··· Records shown ···

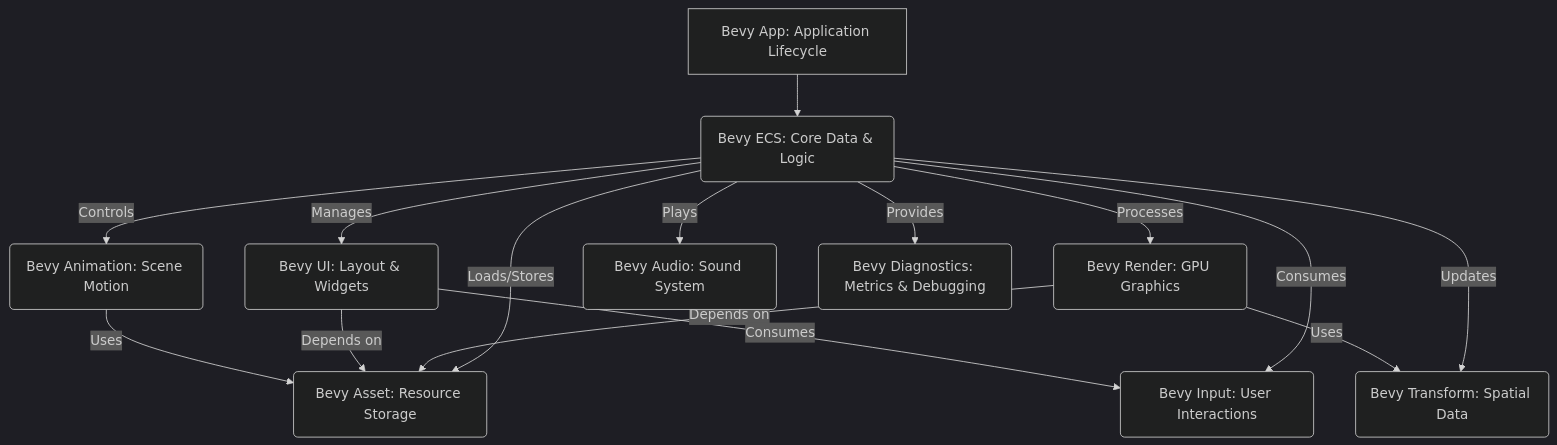
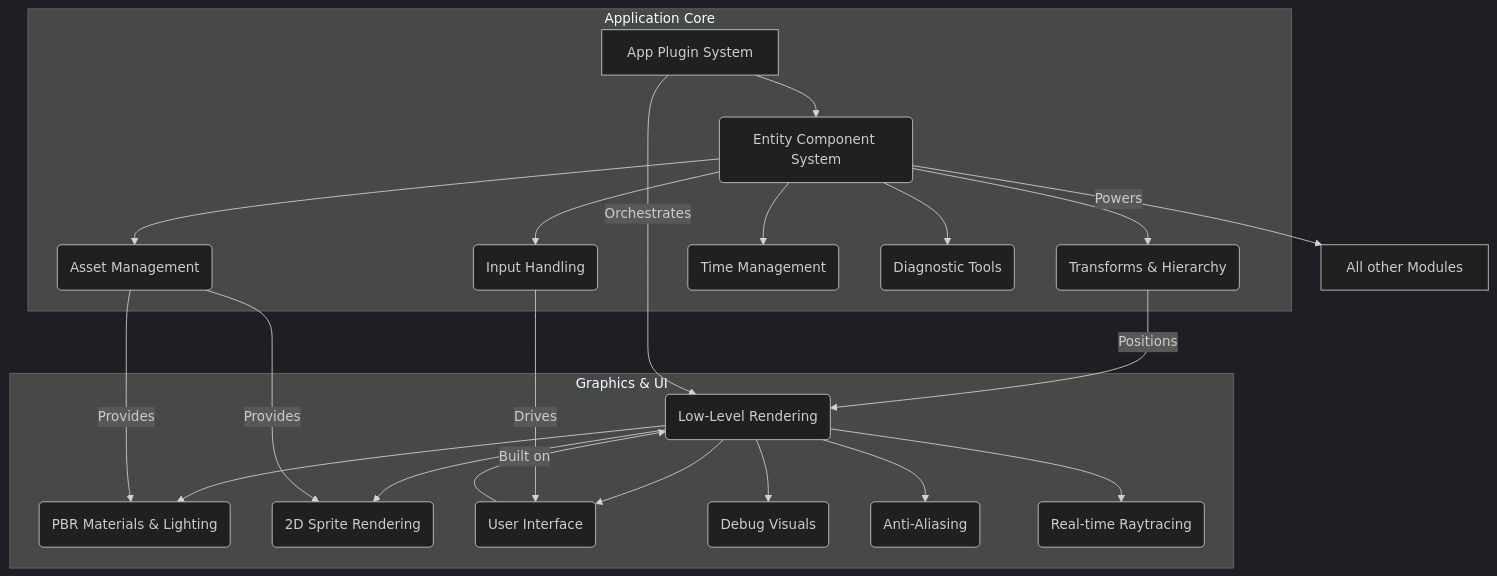
Before and after one commit to grewal16/bevy: the diagram in README.md, drawn with Mermaid (dark theme). The commit also changed other lines of this file, not shown here.

````diff
--- a/README.md
+++ b/README.md
@@ -43,19 +31,28 @@
 ```mermaid
 graph TD
-    App[Bevy App: Application Lifecycle] --> ECS(Bevy ECS: Core Data & Logic)
+    subgraph Application Core
+        App[App Plugin System] --> ECS(Entity Component System)
+        ECS --> Assets(Asset Management)
+        ECS --> Transform(Transforms & Hierarchy)
+        ECS --> Input(Input Handling)
+        ECS --> Time(Time Management)
+        ECS --> Diagnostics(Diagnostic Tools)
+    end
 
-    ECS -- Processes --> Render(Bevy Render: GPU Graphics)
-    ECS -- Manages --> UI(Bevy UI: Layout & Widgets)
-    ECS -- Consumes --> Input(Bevy Input: User Interactions)
-    ECS -- Loads/Stores --> Asset(Bevy Asset: Resource Storage)
-    ECS -- Controls --> Animation(Bevy Animation: Scene Motion)
-    ECS -- Plays --> Audio(Bevy Audio: Sound System)
-    ECS -- Updates --> Transform(Bevy Transform: Spatial Data)
-    ECS -- Provides --> Diagnostics(Bevy Diagnostics: Metrics & Debugging)
+    subgraph Graphics & UI
+        Render(Low-Level Rendering) --> PBR(PBR Materials & Lighting)
+        Render --> Sprite(2D Sprite Rendering)
+        Render --> UI(User Interface)
+        Render --> Gizmos(Debug Visuals)
+        Render --> AA(Anti-Aliasing)
+        Render --> RT(Real-time Raytracing)
+        Assets -- Provides --> PBR
+        Assets -- Provides --> Sprite
+        Input -- Drives --> UI
+        Transform -- Positions --> Render
+        UI -- Built on --> Render
+    end
 
-    Render -- Depends on --> Asset
-    Render -- Uses --> Transform
-    UI -- Depends on --> Asset
-    UI -- Consumes --> Input
-    Animation -- Uses --> Asset
+    App -- Orchestrates --> Render
+    ECS -- Powers --> All[All other Modules]
 ```
````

···

● **Exercise**
The exercise is to copy out every line above that has the word "Assets" in it.

● **Task response**
+        ECS --> Assets(Asset Management)
+        Assets -- Provides --> PBR
+        Assets -- Provides --> Sprite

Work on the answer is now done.